Content starts

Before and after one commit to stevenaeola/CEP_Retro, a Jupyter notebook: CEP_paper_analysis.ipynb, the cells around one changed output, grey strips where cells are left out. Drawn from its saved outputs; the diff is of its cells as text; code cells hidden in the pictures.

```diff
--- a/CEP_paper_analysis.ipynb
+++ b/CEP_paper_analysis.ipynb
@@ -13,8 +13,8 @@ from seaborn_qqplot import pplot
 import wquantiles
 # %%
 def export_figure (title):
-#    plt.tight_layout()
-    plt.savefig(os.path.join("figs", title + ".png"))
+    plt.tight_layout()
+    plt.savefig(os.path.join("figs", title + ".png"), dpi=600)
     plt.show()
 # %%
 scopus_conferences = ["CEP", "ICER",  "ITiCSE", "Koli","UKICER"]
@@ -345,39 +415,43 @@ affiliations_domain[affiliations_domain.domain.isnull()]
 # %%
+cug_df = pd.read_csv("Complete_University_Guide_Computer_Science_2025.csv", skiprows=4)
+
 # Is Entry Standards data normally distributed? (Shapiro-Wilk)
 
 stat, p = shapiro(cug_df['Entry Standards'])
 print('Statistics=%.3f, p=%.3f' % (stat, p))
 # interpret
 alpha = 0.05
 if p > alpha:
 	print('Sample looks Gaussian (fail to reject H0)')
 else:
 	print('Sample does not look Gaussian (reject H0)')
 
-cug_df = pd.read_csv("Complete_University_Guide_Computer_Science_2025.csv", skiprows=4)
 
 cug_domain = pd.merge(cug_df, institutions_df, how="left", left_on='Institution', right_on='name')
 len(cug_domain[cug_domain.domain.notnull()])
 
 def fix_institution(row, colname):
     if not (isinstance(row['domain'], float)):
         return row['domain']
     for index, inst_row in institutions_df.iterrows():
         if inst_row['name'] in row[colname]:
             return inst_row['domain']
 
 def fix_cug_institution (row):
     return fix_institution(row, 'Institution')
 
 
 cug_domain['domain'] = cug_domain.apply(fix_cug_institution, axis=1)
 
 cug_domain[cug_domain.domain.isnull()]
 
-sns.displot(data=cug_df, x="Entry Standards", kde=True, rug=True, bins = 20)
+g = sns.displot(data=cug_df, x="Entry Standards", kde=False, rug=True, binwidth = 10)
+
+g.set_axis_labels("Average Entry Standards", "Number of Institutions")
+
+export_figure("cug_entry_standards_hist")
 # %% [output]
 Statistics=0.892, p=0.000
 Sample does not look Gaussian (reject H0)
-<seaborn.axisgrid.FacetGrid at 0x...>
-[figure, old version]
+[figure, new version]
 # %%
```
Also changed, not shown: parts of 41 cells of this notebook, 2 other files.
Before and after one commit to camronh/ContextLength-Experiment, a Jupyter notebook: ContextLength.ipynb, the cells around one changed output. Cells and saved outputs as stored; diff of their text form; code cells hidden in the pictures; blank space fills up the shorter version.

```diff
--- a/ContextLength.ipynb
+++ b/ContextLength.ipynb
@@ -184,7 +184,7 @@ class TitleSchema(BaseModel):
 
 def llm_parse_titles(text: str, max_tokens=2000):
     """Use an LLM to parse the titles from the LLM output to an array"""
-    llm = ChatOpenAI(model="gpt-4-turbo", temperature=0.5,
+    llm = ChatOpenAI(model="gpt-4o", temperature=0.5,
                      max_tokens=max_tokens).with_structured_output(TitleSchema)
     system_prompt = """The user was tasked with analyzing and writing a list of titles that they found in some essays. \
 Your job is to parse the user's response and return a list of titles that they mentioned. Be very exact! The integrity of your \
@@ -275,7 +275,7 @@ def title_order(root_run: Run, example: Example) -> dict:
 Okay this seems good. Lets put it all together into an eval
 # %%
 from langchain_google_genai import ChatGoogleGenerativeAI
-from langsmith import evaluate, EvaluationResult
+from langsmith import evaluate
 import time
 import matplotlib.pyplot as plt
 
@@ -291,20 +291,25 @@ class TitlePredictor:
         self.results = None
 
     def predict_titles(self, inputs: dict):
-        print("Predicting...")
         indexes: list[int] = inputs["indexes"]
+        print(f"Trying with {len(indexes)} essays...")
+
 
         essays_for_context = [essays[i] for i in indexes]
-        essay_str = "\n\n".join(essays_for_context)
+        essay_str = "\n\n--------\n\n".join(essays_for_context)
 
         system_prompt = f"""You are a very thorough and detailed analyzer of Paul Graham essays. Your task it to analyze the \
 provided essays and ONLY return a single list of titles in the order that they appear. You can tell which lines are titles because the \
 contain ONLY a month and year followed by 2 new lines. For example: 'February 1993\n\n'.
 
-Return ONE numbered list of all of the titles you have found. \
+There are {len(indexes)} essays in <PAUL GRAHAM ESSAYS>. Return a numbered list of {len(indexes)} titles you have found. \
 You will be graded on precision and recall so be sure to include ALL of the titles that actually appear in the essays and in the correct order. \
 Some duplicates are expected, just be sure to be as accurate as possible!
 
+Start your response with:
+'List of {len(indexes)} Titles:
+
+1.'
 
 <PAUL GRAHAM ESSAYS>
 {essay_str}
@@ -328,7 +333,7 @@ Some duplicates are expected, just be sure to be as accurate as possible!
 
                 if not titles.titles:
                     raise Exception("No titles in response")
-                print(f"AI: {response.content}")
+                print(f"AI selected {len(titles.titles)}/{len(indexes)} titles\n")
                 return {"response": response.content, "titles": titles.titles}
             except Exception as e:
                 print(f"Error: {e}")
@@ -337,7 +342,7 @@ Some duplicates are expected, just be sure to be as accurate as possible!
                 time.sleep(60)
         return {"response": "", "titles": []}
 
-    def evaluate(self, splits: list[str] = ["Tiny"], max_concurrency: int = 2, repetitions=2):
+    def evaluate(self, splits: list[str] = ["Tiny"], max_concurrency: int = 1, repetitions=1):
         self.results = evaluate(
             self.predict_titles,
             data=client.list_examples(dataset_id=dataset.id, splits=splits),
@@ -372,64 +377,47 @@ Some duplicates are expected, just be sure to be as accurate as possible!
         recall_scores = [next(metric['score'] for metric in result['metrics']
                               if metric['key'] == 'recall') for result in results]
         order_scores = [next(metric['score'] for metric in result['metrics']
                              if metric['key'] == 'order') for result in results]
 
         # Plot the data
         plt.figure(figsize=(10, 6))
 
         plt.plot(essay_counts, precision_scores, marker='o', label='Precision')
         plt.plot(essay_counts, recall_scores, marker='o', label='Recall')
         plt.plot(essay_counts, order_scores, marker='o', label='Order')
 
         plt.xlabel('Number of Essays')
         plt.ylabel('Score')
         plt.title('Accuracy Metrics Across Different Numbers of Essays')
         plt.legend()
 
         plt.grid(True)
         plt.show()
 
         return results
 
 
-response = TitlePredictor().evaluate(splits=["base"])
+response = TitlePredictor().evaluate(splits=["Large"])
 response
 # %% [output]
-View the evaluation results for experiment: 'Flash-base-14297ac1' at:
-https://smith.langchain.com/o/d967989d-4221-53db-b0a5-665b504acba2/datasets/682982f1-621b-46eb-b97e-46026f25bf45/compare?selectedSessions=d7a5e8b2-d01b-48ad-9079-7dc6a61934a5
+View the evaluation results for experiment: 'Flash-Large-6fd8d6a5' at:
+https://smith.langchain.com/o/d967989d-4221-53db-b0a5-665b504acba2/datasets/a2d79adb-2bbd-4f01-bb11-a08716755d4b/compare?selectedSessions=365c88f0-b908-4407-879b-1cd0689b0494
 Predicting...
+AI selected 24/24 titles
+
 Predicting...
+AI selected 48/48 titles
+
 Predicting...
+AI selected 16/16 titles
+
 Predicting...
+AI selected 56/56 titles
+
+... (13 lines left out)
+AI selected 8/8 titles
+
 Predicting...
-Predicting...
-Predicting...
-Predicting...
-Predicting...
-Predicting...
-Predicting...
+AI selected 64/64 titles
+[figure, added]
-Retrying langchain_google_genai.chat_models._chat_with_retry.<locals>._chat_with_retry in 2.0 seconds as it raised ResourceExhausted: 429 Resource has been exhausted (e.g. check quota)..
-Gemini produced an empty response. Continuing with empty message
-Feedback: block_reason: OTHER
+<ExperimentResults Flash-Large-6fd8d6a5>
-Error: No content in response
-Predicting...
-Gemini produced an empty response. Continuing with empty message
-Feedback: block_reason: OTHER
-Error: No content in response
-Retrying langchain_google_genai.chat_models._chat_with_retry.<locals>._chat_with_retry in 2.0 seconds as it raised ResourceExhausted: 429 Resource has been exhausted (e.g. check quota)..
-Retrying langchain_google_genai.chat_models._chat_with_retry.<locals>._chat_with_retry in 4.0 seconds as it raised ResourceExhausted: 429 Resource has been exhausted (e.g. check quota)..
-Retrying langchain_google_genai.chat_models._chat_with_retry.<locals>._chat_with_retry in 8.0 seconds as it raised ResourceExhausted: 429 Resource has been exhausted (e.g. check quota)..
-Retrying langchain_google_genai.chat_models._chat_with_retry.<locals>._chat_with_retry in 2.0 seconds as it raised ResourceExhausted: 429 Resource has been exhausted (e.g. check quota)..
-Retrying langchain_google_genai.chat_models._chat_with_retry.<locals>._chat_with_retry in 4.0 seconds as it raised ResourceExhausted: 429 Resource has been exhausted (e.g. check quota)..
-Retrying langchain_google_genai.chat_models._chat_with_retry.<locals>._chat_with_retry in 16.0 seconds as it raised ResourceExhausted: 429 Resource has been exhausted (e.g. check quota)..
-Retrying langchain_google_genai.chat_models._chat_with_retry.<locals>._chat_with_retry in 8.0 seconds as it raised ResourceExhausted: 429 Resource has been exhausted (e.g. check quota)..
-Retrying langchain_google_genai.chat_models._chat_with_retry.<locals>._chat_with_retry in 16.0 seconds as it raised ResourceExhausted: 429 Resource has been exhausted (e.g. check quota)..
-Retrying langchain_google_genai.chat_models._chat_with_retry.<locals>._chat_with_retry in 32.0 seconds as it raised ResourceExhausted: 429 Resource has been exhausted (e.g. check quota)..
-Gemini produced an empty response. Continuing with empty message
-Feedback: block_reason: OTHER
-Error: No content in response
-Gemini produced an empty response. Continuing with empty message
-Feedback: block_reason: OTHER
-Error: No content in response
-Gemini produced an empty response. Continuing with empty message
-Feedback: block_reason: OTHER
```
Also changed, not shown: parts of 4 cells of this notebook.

Content ends

Tell how many lines of the records above hold "that", giving the number and nothing else.

4